Weird trivia: former WWE champion Kevin Nash is in this, as a stripper named Tarzan; why they picked a puffy-faced, non-agile guy with bad knees, of all the wrestlers they could have gotten, mystifies me, though it could be a subtle tip of the hat to Nash’s best buddy in the biz Shawn Michaels, whose gimmick more-or-less was that of a male stripper in his heyday. In-jokes abound in this, most obviously in a bit that involves McConaughey and bongos. Ladies, there’s no full-frontal, but you do see a fair share of buttocks, and one (probably prosthetic) gag involving a penile pump.
Reviewing other people’s reviews isn’t really a good habit, but it does seem like many of the critical reactions to Magic Mike are of a movie that doesn’t exist, be it a soft-core sex romp they may have imagined, or the more art-house version of the director taking over and deconstructing this business as he did prostitution in The Girlfriend Experience. The only deconstruction here is that it brings bigger stars in and flips the genders on what would otherwise be a straight-to-video Roger Corman production. It’s also shot a lot more nicely. Channing Tatum has said his real-life experiences as a stripper were so much weirder than what the movie shows that nobody would believe it, and I confess I would like to see that movie, done as a true bit of subversion. But that isn’t Magic Mike, and I also don’t hold with the notion that this is a “bait and switch,” unless the “bait” in your mind was that it wouldn’t use so many yellow filters.
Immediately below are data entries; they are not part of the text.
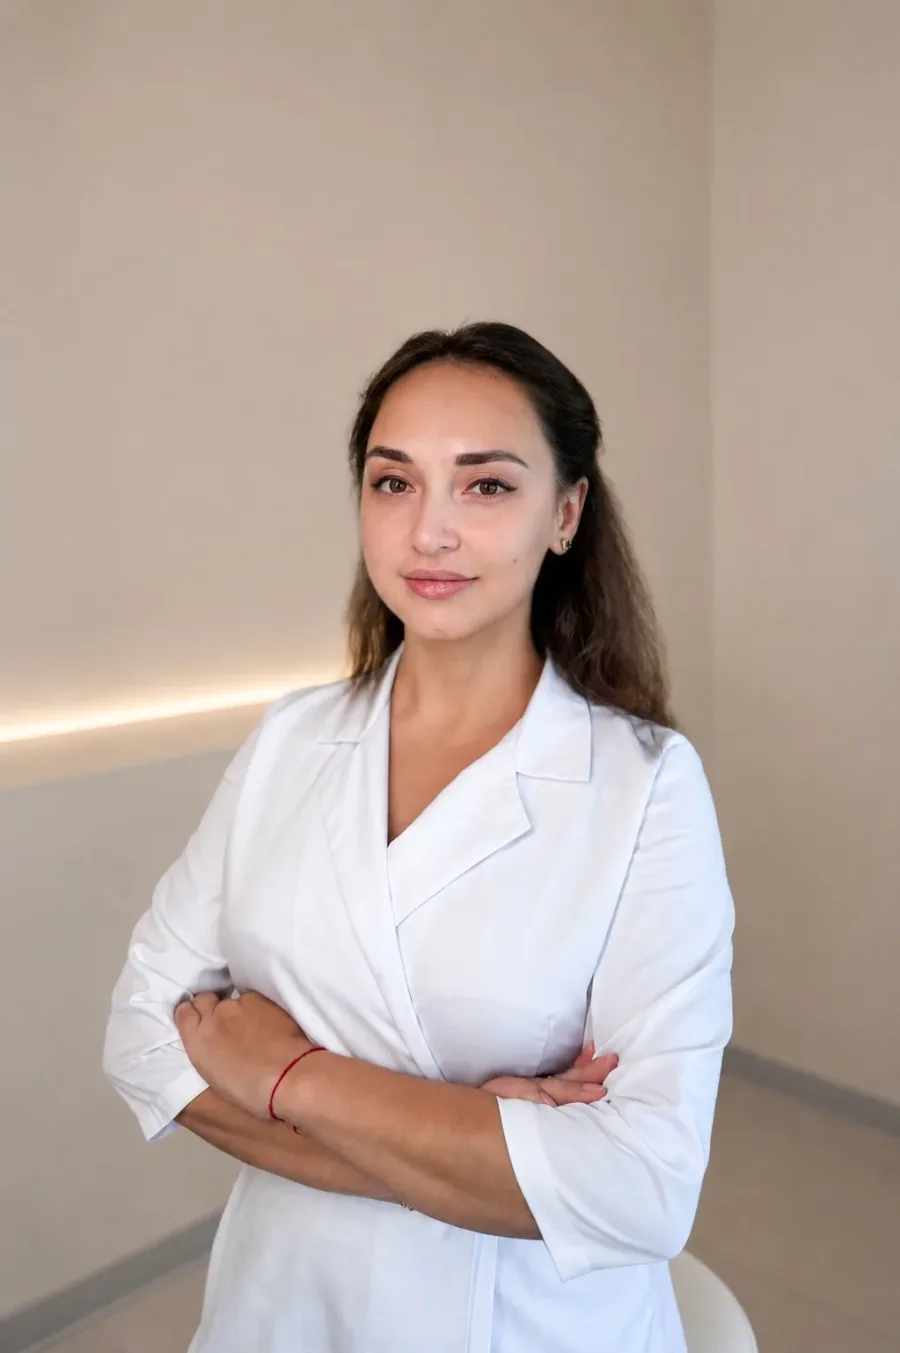
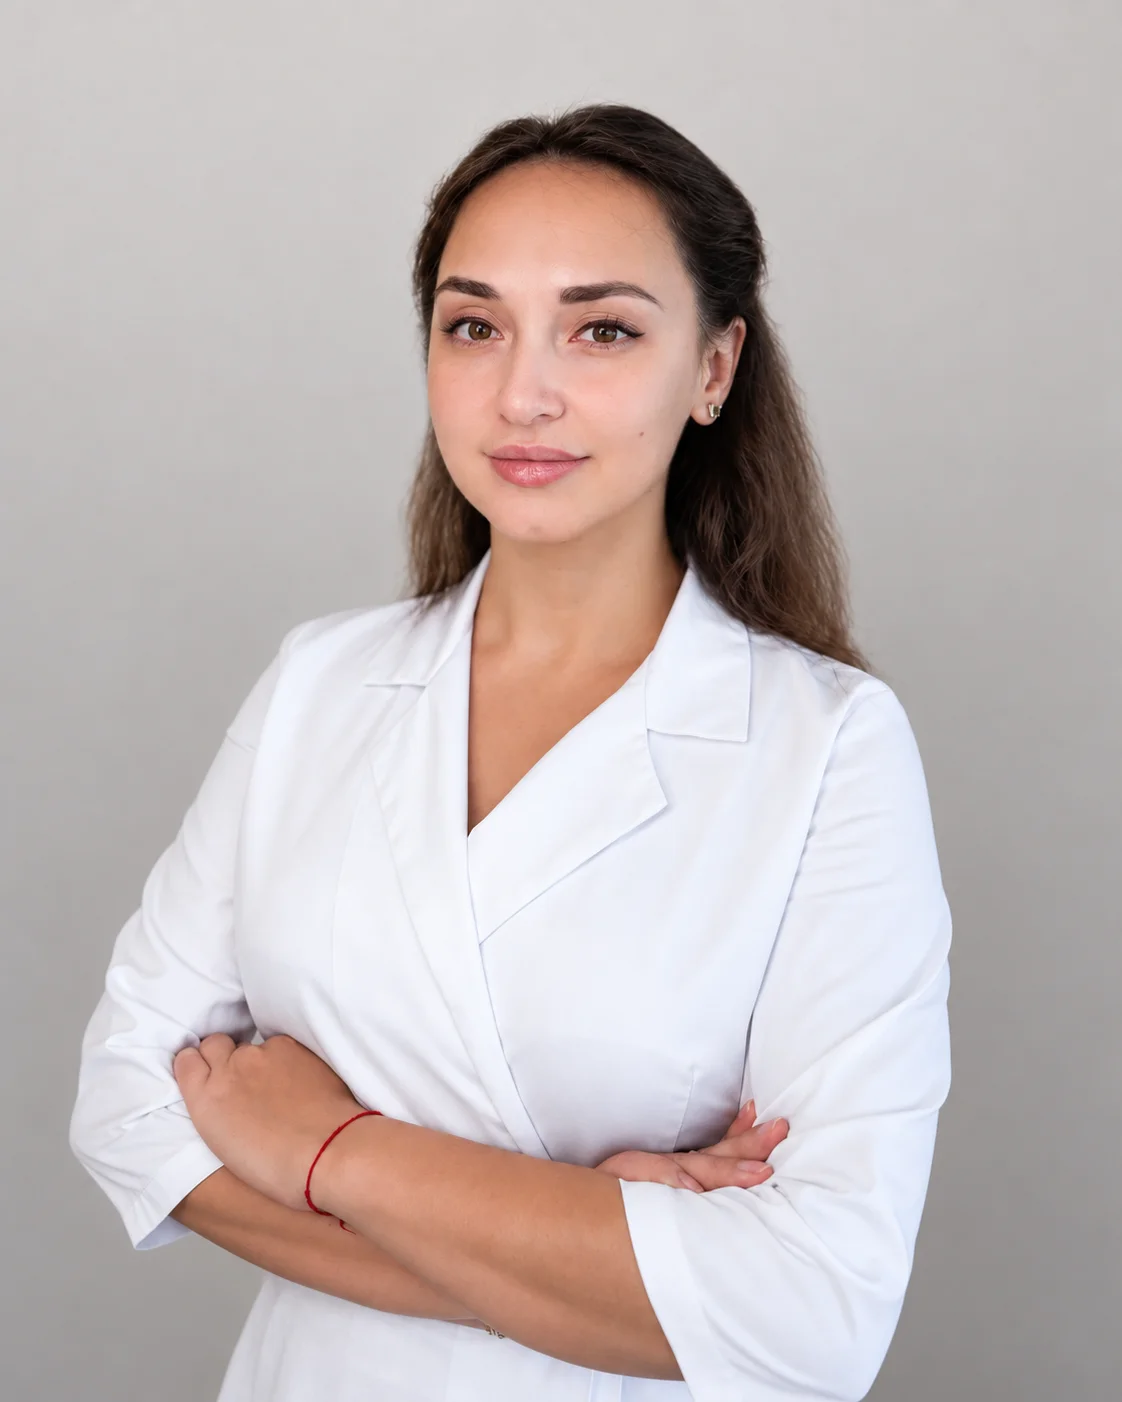
Load one copy of each homepage clip, and swap Ekaterina's photo
The homepage hero and the bento cell each exist twice in the markup, a
desktop copy and a mobile one pointing at the same file. display:none
does not stop a media fetch, so hero-clip.mp4 came down twice — 15 MB
for a 7 MB video. Both pairs now carry data-src and load through
video-loading.js, which only touches the copy that is actually
rendered. Playback is unchanged: a new data-autoplay="always" opts
these four out of the mobile poster-and-tap rule, so the homepage looks
and behaves exactly as before, minus the wasted download.

Ekaterina Evgenevna's portrait replaced with the new studio shot
(1122x1402, 46 KB). Its ten references gained ?v=2 so caches let go of
the old file.

Also: the cookie banner's "Подробнее" pointed at the personal data
policy. Now that the site carries a cookie policy of its own, it points
there.

Homepage on a phone: 15.2 MB to 8.5 MB. Each clip is requested once, on
both viewports.

diff --git a/index.html b/index.html
@@ -188,9 +188,7 @@
       <p class="mh-hero__sub">Выбор тех, кто привык к безупречному сервису и медицинской точности.</p>
     </div>
     <div class="mh-hero__photo">
-      <video autoplay muted loop playsinline preload="auto" poster="assets/photos/hero-image174.webp">
-        <source src="assets/video/hero-clip.mp4" type="video/mp4"/>
-      </video>
+      <video muted loop playsinline poster="assets/photos/hero-image174.webp" data-src="assets/video/hero-clip.mp4" preload="none" data-autoplay="always"></video>
       <div class="mh-hero__promo">
         <div class="mh-hero__promo-head">
           <p class="mh-hero__promo-label">Скидка новым гостям!</p>
@@ -344,7 +342,7 @@
         <div class="mh-why-card__head"><p class="mh-why-card__title">Лучшее оборудование с РУ</p><p class="mh-why-card__num">03</p></div>
         <p class="mh-why-card__text">Клиника оснащена только сертифицированными аппаратами с регистрационными удостоверениями. Мы работаем на оборудовании ведущих мировых производителей.</p>
       </div>
-      <div class="mh-why-photo"><video class="mh-why-photo__video" autoplay muted loop playsinline preload="auto" poster="assets/video/bento-cell-poster.webp" aria-hidden="true"><source src="assets/video/bento-cell-clip.mp4" type="video/mp4"/></video></div>
+      <div class="mh-why-photo"><video class="mh-why-photo__video" muted loop playsinline poster="assets/video/bento-cell-poster.webp" aria-hidden="true" data-src="assets/video/bento-cell-clip.mp4" preload="none" data-autoplay="always"></video></div>
       <div class="mh-why-card">
         <div class="mh-why-card__head"><p class="mh-why-card__title">Сертифицированные препараты</p><p class="mh-why-card__num">04</p></div>
         <p class="mh-why-card__text">Все используемые препараты имеют официальную регистрацию и сертификаты качества. Мы гарантируем подлинность каждого средства.</p>
@@ -398,7 +396,7 @@
           <p class="mh-spec-card__role">Косметолог-эстетист, нутрициолог</p>
         </a>
         <a href="specialists/ekaterina-evgenevna.html" class="mh-spec-card">
-          <img src="assets/photos/spec-ekaterina.webp" alt="Колесникова Екатерина Евгеньевна" loading="lazy"/>
+          <img src="assets/photos/spec-ekaterina.webp?v=2" alt="Колесникова Екатерина Евгеньевна" loading="lazy"/>
           <p class="mh-spec-card__name">Колесникова Екатерина Евгеньевна</p>
           <p class="mh-spec-card__role">Косметолог-эстетист</p>
         </a>
@@ -591,9 +589,7 @@
       </div>
     </div>
     <div class="hero__photo">
-      <video class="hero__video" autoplay muted loop playsinline preload="auto" poster="assets/photos/hero-image174.webp">
-        <source src="assets/video/hero-clip.mp4" type="video/mp4"/>
-      </video>
+      <video class="hero__video" muted loop playsinline poster="assets/photos/hero-image174.webp" data-src="assets/video/hero-clip.mp4" preload="none" data-autoplay="always"></video>
       <a href="#booking" class="hero__promo">
         <div class="hero__promo-top">
           <p class="hero__promo-label">Скидка новым гостям!</p>
@@ -893,9 +889,7 @@
       </div>
       <div class="adv-row adv-row--2">
         <div class="adv-cell adv-cell--empty adv-cell--video">
-          <video class="adv-cell__video" autoplay muted loop playsinline preload="auto" poster="assets/video/bento-cell-poster.webp" aria-hidden="true">
-            <source src="assets/video/bento-cell-clip.mp4" type="video/mp4"/>
-          </video>
+          <video class="adv-cell__video" muted loop playsinline poster="assets/video/bento-cell-poster.webp" aria-hidden="true" data-src="assets/video/bento-cell-clip.mp4" preload="none" data-autoplay="always"></video>
         </div>
         <div class="adv-cell adv-cell--text adv-cell--02">
           <div class="adv-cell__head">
@@ -990,7 +984,7 @@
       <span class="spec-card__view" aria-label="Профиль"><svg viewBox="0 0 24 24" fill="none"><path d="M7 17L17 7M17 7H9M17 7V15" stroke="currentColor" stroke-width="1.8" stroke-linecap="round" stroke-linejoin="round"/></svg></span>
     </a>
     <a href="specialists/ekaterina-evgenevna.html" class="spec-card">
-      <div class="spec-card__photo"><img src="assets/photos/spec-ekaterina.webp" alt="Колесникова Екатерина Евгеньевна" loading="lazy"/></div>
+      <div class="spec-card__photo"><img src="assets/photos/spec-ekaterina.webp?v=2" alt="Колесникова Екатерина Евгеньевна" loading="lazy"/></div>
       <p class="spec-card__name">Колесникова Екатерина Евгеньевна</p>
       <p class="spec-card__role">Косметолог-эстетист</p>
       <span class="spec-card__view" aria-label="Профиль"><svg viewBox="0 0 24 24" fill="none"><path d="M7 17L17 7M17 7H9M17 7V15" stroke="currentColor" stroke-width="1.8" stroke-linecap="round" stroke-linejoin="round"/></svg></span>
@@ -1662,7 +1656,8 @@
   if (connectTrigger && connectPanel) hoverIntent(connectTrigger, connectPanel, 300);
 })();
 </script>
-<script src="docs-popup.js?v=202609021900" defer></script><script src="animations.js?v=202609120400" defer></script>
+<script src="docs-popup.js?v=202609021900" defer></script><script src="js/video-loading.js?v=202609231800" defer></script>
+<script src="animations.js?v=202609120400" defer></script>
 <script src="mobile-nav.js?v=202608311610" defer></script>
 
 <!-- ═══ GIFT CERT POPUP ════════════════════════════════════════════ -->
@@ -1698,7 +1693,7 @@
 <div class="cookie-banner" id="cookie-banner" role="dialog" aria-label="Использование cookies" style="display:none">
   <div class="cookie-banner__text">
     <p class="cookie-banner__title">Мы используем cookie</p>
-    <p class="cookie-banner__desc">Для корректной работы сайта и анализа трафика. <a href="docs/processing.pdf" target="_blank" rel="noopener">Подробнее</a></p>
+    <p class="cookie-banner__desc">Для корректной работы сайта и анализа трафика. <a href="docs/cookies.pdf" target="_blank" rel="noopener">Подробнее</a></p>
   </div>
   <div class="cookie-banner__actions">
     <button class="pill-btn cookie-accept" id="cookie-accept">Принять</button>

diff --git a/js/video-loading.js b/js/video-loading.js
@@ -24,7 +24,11 @@
   // На мобильных ролик не запускается сам никогда: даже на быстром 4G это
   // 3–12 МБ ради фона, который человек не просил. Постер виден сразу,
   // видео подгружается по тапу. На десктопе поведение прежнее.
-  function mayAutoplay() {
+  //
+  // data-autoplay="always" — исключение для роликов главной: там нужно было
+  // только убрать скрытый дубль, а само поведение оставить как есть.
+  function mayAutoplay(video) {
+    if (video && video.dataset && video.dataset.autoplay === 'always') return true;
     if (isMobile()) return false;
     if (saveData || slow) return false;
     return !window.matchMedia('(prefers-reduced-motion: reduce)').matches;
@@ -56,14 +60,14 @@
         entries.forEach(function (e) {
           if (!e.isIntersecting) return;
           io.unobserve(e.target);
-          if (isRendered(e.target) && mayAutoplay()) start(e.target);
+          if (isRendered(e.target) && mayAutoplay(e.target)) start(e.target);
         });
       }, { rootMargin: '200px 0px' })
     : null;
 
   function init() {
-    var autoplay = mayAutoplay();
     Array.prototype.forEach.call(document.querySelectorAll('video[data-src]'), function (v) {
+      var autoplay = mayAutoplay(v);
       // Пока ролик не играет, на постере должна стоять кнопка воспроизведения:
       // её показывает .is-paused на контейнере (service-procedure.css).
       var media = v.parentElement;

diff --git a/specialists/index.html b/specialists/index.html
@@ -300,7 +300,7 @@
       <p class="spec-card__role">Косметолог-эстетист, нутрициолог</p>
     </a>
     <a href="ekaterina-evgenevna.html" class="spec-card" data-rr="up" style="--rr-del:0.15s">
-      <img src="../assets/photos/spec-ekaterina.webp" alt="Колесникова Екатерина Евгеньевна" loading="lazy"/>
+      <img src="../assets/photos/spec-ekaterina.webp?v=2" alt="Колесникова Екатерина Евгеньевна" loading="lazy"/>
       <p class="spec-card__name">Колесникова Екатерина Евгеньевна</p>
       <p class="spec-card__role">Косметолог-эстетист</p>
     </a>
@@ -365,7 +365,7 @@
     <p class="mh-spec-card__role">Косметолог-эстетист, нутрициолог</p>
   </a>
   <a href="ekaterina-evgenevna.html" class="mh-spec-card" data-rr="up" style="--rr-del:0.24s">
-    <img src="../assets/photos/spec-ekaterina.webp" alt="Колесникова Екатерина Евгеньевна" loading="lazy"/>
+    <img src="../assets/photos/spec-ekaterina.webp?v=2" alt="Колесникова Екатерина Евгеньевна" loading="lazy"/>
     <p class="mh-spec-card__name">Колесникова Екатерина Евгеньевна</p>
     <p class="mh-spec-card__role">Косметолог-эстетист</p>
   </a>

diff --git a/specialists/ekaterina-evgenevna.html b/specialists/ekaterina-evgenevna.html
@@ -36,7 +36,7 @@
       "name": "Колесникова Екатерина Евгеньевна",
       "url": "https://rare.a-4-to.ru/specialists/ekaterina-evgenevna.html",
       "jobTitle": "косметолог-эстетист",
-      "image": "https://rare.a-4-to.ru/assets/photos/spec-ekaterina.webp",
+      "image": "https://rare.a-4-to.ru/assets/photos/spec-ekaterina.webp?v=2",
       "description": "Колесникова Екатерина Евгеньевна — косметолог-эстетист клиники RA|RÉ в Анапе. 17+ лет опыта, 3 сертификата. LPG-массаж, RSL-скульптурирование.",
       "medicalSpecialty": "Dermatology",
       "worksFor": {
@@ -211,7 +211,7 @@
       </a>
     </div>
     <div class="spec-hero__photo" data-rr="img">
-      <img src="../assets/photos/spec-ekaterina.webp" alt="Колесникова Екатерина Евгеньевна" loading="eager"/>
+      <img src="../assets/photos/spec-ekaterina.webp?v=2" alt="Колесникова Екатерина Евгеньевна" loading="eager"/>
     </div>
   </section>
 

diff --git a/specialists/ksenia-aleksandrovna.html b/specialists/ksenia-aleksandrovna.html
@@ -430,7 +430,7 @@
     <div class="spec-sec-head"><h2 data-rr="up">Другие специалисты</h2></div>
     <div class="spec-others__grid" id="spec-others-cards">
       <a href="ekaterina-evgenevna.html" class="spec-other-card" data-rr="up">
-        <img src="../assets/photos/spec-ekaterina.webp" alt="Колесникова Екатерина Евгеньевна" loading="lazy"/>
+        <img src="../assets/photos/spec-ekaterina.webp?v=2" alt="Колесникова Екатерина Евгеньевна" loading="lazy"/>
         <p class="spec-other-card__name">Колесникова Екатерина Евгеньевна</p>
         <p class="spec-other-card__role">Косметолог-эстетист</p>
       </a>

diff --git a/specialists/alisa-alekseevna.html b/specialists/alisa-alekseevna.html
@@ -433,7 +433,7 @@
         <p class="spec-other-card__role">Косметолог-эстетист, нутрициолог</p>
       </a>
       <a href="ekaterina-evgenevna.html" class="spec-other-card" data-rr="up" style="--rr-del:0.05s">
-        <img src="../assets/photos/spec-ekaterina.webp" alt="Колесникова Екатерина Евгеньевна" loading="lazy"/>
+        <img src="../assets/photos/spec-ekaterina.webp?v=2" alt="Колесникова Екатерина Евгеньевна" loading="lazy"/>
         <p class="spec-other-card__name">Колесникова Екатерина Евгеньевна</p>
         <p class="spec-other-card__role">Косметолог-эстетист</p>
       </a>

diff --git a/specialists/mariya-viktorovna.html b/specialists/mariya-viktorovna.html
@@ -438,7 +438,7 @@
         <p class="spec-other-card__role">Косметолог-эстетист, нутрициолог</p>
       </a>
       <a href="ekaterina-evgenevna.html" class="spec-other-card" data-rr="up" style="--rr-del:0.10s">
-        <img src="../assets/photos/spec-ekaterina.webp" alt="Колесникова Екатерина Евгеньевна" loading="lazy"/>
+        <img src="../assets/photos/spec-ekaterina.webp?v=2" alt="Колесникова Екатерина Евгеньевна" loading="lazy"/>
         <p class="spec-other-card__name">Колесникова Екатерина Евгеньевна</p>
         <p class="spec-other-card__role">Косметолог-эстетист</p>
       </a>

diff --git a/specialists/natalya-vladimirovna.html b/specialists/natalya-vladimirovna.html
@@ -392,7 +392,7 @@
         <p class="spec-other-card__role">Косметолог-эстетист, нутрициолог</p>
       </a>
       <a href="ekaterina-evgenevna.html" class="spec-other-card" data-rr="up" style="--rr-del:0.15s">
-        <img src="../assets/photos/spec-ekaterina.webp" alt="Колесникова Екатерина Евгеньевна" loading="lazy"/>
+        <img src="../assets/photos/spec-ekaterina.webp?v=2" alt="Колесникова Екатерина Евгеньевна" loading="lazy"/>
         <p class="spec-other-card__name">Колесникова Екатерина Евгеньевна</p>
         <p class="spec-other-card__role">Косметолог-эстетист</p>
       </a>

diff --git a/about.html b/about.html
@@ -824,7 +824,7 @@ function openBookingPopup() {
 })();
 </script>
 <script src="docs-popup.js?v=202609021900" defer></script>
-<script src="js/video-loading.js?v=202609231400" defer></script>
+<script src="js/video-loading.js?v=202609231800" defer></script>
 <script src="animations.js?v=202609120400" defer></script>
 <script src="mobile-nav.js?v=202608311610" defer></script>
 <script src="assets/vendor/bvi/js/bvi.min.js?v=202608251400" defer></script><script src="./accessibility.js?v=202608311610" defer></script>

diff --git a/articles/article-office-syndrome.html b/articles/article-office-syndrome.html
@@ -435,7 +435,7 @@
   </div>
 </footer>
 <script src="../docs-popup.js?v=202609021900" defer></script>
-<script src="../js/video-loading.js?v=202609231400" defer></script>
+<script src="../js/video-loading.js?v=202609231800" defer></script>
 <script src="../animations.js?v=202609120400" defer></script>
 <script src="../mobile-nav.js?v=202608311610" defer></script>
 <script src="../assets/vendor/bvi/js/bvi.min.js?v=202608251400" defer></script><script src="../accessibility.js?v=202608311610" defer></script>

diff --git a/services/procedures/laser-epilation.html b/services/procedures/laser-epilation.html
@@ -1177,7 +1177,7 @@
 </div>
 
 <script src="../../js/filmstrip.js?v=202608180930"></script>
-<script src="../../js/video-loading.js?v=202609231400" defer></script>
+<script src="../../js/video-loading.js?v=202609231800" defer></script>
 <script src="../../js/service-procedure.js?v=202609231400"></script>
 <script>
 (function () {

diff --git a/services/procedures/photorejuvenation.html b/services/procedures/photorejuvenation.html
@@ -1014,7 +1014,7 @@
 </div>
 
 <script src="../../js/filmstrip.js?v=202608180930"></script>
-<script src="../../js/video-loading.js?v=202609231400" defer></script>
+<script src="../../js/video-loading.js?v=202609231800" defer></script>
 <script src="../../js/service-procedure.js?v=202609231400"></script>
 <script>
 (function () {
The promised goods are delivered within reason (you didn’t really think you’d see dick in an R-rated studio film, right?), and Tatum and McConaughey provide enough sexy charm for the ladies and self-satirical charm for the guys that most viewers should be entertained.
If it proves to be a gateway drug for Tatum fans to discover such other Soderberghian treats as The Limey, so much the better.